In a new study, the consultancy noted China deployed 350,000 new cell sites since 2015 compared with 30,000 in the US. It added infrastructure company China Tower added more sites in the space of three months in 2017 than US operators and tower vendors deployed in the last three years.
The advantage is key: Deloitte Consulting pointed out 5G will require three-to-ten times the number of cell sites found in operators’ existing LTE networks, making such densification efforts an important step towards the next-generation technology.
The report confirmed something stateside operators and industry associations have claimed for years: that slow, costly deployment processes are hindering progress in the US.

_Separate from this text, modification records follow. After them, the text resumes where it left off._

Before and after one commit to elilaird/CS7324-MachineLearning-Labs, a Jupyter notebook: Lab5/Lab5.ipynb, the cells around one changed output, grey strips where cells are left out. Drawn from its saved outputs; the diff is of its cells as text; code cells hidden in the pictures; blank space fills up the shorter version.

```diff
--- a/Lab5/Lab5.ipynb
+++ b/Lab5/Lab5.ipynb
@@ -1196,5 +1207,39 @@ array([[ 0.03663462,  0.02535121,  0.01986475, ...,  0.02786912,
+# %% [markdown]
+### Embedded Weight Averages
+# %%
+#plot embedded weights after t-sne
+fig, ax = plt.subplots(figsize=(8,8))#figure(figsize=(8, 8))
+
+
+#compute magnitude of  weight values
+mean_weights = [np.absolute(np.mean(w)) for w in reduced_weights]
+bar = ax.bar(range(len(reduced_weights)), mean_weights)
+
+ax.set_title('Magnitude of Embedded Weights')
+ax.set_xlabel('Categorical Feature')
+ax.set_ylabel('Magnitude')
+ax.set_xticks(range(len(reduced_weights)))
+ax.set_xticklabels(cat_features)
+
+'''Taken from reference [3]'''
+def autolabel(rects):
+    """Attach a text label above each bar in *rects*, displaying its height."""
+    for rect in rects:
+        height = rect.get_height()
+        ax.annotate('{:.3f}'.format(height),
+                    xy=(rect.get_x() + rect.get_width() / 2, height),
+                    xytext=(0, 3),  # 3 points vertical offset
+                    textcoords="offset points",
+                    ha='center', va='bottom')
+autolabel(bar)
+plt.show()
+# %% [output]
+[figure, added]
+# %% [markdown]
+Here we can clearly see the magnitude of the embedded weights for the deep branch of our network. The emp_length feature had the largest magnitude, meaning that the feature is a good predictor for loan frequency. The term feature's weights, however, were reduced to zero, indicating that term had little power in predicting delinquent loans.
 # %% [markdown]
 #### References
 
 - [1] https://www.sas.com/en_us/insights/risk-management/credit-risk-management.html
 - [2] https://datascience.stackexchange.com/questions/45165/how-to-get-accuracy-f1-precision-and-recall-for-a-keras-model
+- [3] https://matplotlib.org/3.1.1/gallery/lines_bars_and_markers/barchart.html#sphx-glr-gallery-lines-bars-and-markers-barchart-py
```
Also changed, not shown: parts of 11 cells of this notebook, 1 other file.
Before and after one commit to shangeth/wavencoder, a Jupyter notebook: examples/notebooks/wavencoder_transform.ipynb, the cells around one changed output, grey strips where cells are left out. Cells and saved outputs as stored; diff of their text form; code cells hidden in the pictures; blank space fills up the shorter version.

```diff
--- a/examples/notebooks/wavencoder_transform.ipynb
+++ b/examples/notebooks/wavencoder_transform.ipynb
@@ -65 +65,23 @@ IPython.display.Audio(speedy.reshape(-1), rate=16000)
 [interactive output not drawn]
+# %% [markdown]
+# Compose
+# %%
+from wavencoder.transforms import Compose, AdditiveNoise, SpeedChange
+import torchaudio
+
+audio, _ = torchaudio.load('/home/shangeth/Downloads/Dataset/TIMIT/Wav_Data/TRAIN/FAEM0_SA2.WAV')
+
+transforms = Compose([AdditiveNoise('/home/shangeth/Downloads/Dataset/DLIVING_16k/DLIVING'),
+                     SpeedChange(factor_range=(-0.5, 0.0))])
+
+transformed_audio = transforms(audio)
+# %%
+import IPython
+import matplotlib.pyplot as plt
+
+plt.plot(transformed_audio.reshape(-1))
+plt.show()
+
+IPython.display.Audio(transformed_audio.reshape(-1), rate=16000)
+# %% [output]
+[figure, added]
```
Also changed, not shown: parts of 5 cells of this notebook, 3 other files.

Deloitte Consulting found US operators would have to spend 2.67-times more than their Chinese counterparts to deploy the same amount of network capacity.
It concluded: “This disparity between the speed at which China and the United States can add network infrastructure and capacity bodes well for China’s prospects in the race to 5G and the services enabled.”
Risk and reward
Operators and governments are pushing hard to be the first to 5G since the technology is expected to deliver a substantial economic boost.
As Deloitte Consulting principal Dan Littmann explained in a statement: “The potential economic benefits of 5G will soon become a key differentiator for cities looking to attract both businesses and residents.”
However, the report noted the “promise of new revenue streams” from LTE deployments largely failed to materialise. Operators “all but abandoned the notion of revenue growth from LTE-enabled applications,” using the technology instead to lower the cost per-bit of data to maintain margins as traffic skyrocketed and ARPU dropped.
It warned operators must have a solid plan to monetise their 5G networks to avoid falling into a similar trap.